Thanks for sharing your thoughts on this. David, I love your podcast with Terry, but last week's show on "podcasting" well, you lost me at "Hello." But I do believe your show does tackle some bigger issues about our industry. Unfortunately, it's not the case with so many other blogs and podcasts who constantly inundate you with social media drivel. As a president of a very busy PR firm, working on everything from issues management to lip gloss launches, not everything in our firm revolves around social media. In fact, many of our clients still have a traditional approach to stakeholder outreach, which is working very well for them. So what I’d love, and I think you can all help with this, is start some online conversations that includes us all and will benefit the greater good of our community. We should definitely still discuss social media implications, but let’s not make that our sole purpose.

Gary Schlee said...

Nicely stated, Julie. When I started blogging, I was determined to make it a forum for talking about PR education issues. When I did talk about social media, I often inserted an apology. Because few Canadian PR educators are in this space, it's sometimes too easy to stray into social-media-tactics territory.

In fact, having said that, my blog will probably wallow in social media myopia for the next month as I try to promote Talk Is Cheap aimed at PR practitioners in the Toronto area who haven't yet explored the new media space. (There, got my plug in. Perhaps, Julie, you'd like to do a presentation on using blogs to foster conversations that will benefit the greater good of the PR community?).

Julie Rusciolelli said...

You may "plug away" anytime Gary. I have loads of respect for what you do. I would be delighted to pop over to your "Talk is Cheap" scrum in November. But unlike the PR guys that blog in our industry, I am not pulling my "twitter" out that night.

I run an agency, my issues extend far beyond social media and gizmos. I can provide a traditional voice from an unconventional point of view. Blogging can start some great conversations in those areas; I would love to nudge those along. See you then!

Melanie Seasons said...

Hi Julie.

I found this post through 'Blogging Me, Blogging You" and as a Gen Y, PR blogger, I wanted to throw in my two cents.

I've been in digital PR only for about a year and a half. It was always in my plan to blog about PR, but I only wanted to start once I had enough experience (and content) to be able to contribute to the conversations.
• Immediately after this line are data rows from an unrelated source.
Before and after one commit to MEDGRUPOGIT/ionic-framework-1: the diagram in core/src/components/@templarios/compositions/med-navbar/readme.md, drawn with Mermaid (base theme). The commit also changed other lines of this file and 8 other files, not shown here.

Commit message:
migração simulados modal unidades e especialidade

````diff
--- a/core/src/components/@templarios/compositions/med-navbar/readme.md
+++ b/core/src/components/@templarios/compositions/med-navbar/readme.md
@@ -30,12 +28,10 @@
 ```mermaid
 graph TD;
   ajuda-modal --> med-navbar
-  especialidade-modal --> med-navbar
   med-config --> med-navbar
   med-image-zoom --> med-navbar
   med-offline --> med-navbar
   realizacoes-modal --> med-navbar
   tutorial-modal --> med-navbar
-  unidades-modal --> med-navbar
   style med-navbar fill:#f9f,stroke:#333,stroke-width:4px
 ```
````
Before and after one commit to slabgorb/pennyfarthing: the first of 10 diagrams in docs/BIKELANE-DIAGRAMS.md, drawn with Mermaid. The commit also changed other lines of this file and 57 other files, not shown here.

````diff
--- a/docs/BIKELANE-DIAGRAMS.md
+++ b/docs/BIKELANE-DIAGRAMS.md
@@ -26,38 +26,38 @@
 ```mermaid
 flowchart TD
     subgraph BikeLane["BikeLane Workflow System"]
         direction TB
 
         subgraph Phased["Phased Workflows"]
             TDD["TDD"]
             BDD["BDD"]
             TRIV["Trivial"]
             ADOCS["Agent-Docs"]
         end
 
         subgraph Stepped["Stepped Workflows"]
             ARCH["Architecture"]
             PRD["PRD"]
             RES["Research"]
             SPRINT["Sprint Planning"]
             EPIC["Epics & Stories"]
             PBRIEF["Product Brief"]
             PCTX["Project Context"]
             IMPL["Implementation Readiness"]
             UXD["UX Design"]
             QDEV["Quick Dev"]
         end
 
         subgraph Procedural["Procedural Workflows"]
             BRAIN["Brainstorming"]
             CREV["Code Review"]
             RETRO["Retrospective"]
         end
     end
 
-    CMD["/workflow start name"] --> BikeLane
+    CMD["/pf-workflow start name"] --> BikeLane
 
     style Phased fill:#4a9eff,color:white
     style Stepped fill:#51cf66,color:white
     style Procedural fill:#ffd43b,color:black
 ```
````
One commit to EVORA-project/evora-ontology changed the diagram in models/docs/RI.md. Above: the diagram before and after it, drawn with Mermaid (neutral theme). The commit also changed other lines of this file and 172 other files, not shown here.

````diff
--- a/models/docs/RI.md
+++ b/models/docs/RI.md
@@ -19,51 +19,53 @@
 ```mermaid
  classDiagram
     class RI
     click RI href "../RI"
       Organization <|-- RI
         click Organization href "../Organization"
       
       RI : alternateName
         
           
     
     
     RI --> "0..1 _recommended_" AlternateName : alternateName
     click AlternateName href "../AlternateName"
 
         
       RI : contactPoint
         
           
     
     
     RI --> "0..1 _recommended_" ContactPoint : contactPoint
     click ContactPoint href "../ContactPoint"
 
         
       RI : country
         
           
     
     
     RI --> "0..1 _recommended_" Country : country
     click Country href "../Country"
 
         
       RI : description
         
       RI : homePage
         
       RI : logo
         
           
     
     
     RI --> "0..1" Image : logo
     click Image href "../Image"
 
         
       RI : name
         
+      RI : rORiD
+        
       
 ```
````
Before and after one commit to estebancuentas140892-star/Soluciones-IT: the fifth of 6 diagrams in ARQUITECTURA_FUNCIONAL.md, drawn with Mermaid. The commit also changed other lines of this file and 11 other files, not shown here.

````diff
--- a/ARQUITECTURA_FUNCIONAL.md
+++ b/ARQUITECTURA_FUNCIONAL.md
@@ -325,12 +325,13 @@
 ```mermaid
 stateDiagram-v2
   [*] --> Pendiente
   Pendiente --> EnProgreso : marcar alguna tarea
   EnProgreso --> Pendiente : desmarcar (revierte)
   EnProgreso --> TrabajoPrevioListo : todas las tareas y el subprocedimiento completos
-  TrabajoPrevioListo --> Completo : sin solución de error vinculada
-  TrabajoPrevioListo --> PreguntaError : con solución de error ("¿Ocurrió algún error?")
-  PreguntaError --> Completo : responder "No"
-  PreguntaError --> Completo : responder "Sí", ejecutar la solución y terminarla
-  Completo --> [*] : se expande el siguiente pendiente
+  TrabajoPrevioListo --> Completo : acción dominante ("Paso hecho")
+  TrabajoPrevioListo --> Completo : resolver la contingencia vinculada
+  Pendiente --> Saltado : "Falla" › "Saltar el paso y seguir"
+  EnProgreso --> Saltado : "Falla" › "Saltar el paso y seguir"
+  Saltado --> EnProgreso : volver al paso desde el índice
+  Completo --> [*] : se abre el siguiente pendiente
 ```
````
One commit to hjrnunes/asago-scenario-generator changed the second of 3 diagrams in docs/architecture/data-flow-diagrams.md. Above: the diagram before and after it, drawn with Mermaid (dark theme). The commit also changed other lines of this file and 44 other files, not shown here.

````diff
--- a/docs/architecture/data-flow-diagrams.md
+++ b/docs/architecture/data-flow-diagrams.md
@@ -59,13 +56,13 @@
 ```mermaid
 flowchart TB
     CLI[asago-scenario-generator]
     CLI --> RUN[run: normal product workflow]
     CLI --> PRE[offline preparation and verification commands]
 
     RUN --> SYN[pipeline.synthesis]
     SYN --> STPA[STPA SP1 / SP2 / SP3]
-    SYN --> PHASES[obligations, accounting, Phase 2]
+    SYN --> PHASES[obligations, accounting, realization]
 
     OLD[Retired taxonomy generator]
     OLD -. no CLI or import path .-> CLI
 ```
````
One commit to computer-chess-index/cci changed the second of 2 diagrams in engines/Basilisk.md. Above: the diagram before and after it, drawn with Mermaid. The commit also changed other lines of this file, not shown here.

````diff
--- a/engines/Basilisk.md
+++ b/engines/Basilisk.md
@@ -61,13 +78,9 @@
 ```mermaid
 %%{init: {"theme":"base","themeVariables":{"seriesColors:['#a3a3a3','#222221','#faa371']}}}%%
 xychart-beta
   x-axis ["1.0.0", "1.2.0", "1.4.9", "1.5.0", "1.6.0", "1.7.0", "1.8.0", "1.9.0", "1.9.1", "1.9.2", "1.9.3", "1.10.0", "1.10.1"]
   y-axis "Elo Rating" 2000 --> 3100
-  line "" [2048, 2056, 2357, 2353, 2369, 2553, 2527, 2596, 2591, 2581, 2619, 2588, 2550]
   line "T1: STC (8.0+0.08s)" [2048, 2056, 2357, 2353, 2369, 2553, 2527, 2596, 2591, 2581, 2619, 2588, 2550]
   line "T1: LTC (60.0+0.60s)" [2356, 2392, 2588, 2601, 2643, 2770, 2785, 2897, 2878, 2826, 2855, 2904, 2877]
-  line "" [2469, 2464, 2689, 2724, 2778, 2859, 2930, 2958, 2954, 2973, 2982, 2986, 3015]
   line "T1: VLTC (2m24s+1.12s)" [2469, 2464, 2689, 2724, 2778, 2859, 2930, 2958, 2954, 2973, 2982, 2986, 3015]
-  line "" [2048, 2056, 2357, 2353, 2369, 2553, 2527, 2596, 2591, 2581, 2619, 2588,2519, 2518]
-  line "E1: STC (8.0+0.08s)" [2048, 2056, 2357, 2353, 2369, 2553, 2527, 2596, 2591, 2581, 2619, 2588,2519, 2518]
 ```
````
However, when I actually started Fake Plastic Noodles, I decided that it couldn't *just* be about PR. I wanted to really open it up to be more than that. I want to explore how PR affects my personal life as well as my professional and I want to bring the PR conversation to people who may not otherwise be interested in it (or hell, even know about it).

I enjoy reading PR blogs and opinions from the experts, but as it often tends to happen with career-specific blogs, a lot of the content just ends up being aggregated between them. I'll be glad to see people exploring a little bit of life outside PR.

Thanks for your post!

Anonymous said...

Hi Julie,

I agree with your comment.

I think you and others who are of the same opinion would really enjoy the ongoing discussions about various communication issues at MarCom Professional.

The url is



Bill Smith said...

Hi Julie,

Great post. I run three blogs, one for an improv comedy troupe I am handling publicity for, another for my writing samples for potential employers and a personal space showing off my photography.

I already know how social media works, I like visiting your blog because it covers off the big picture issues facing the PR profession.



Ian Ross said...

I'm chiming in a little late on this one. I suppose better late than never.
Agree that Canadian PR blogs are filled with social media commentary, and little about other aspects of our profession.
When I lanuched my blog ( seven weeks ago, I made a committment to myself to split time between social media' impact on PR and other aspects of the profession. I was grappling with the same issue that you've raised here.
Well... so far so good. But I'll admit that it takes more effort to post on traditional PR topics.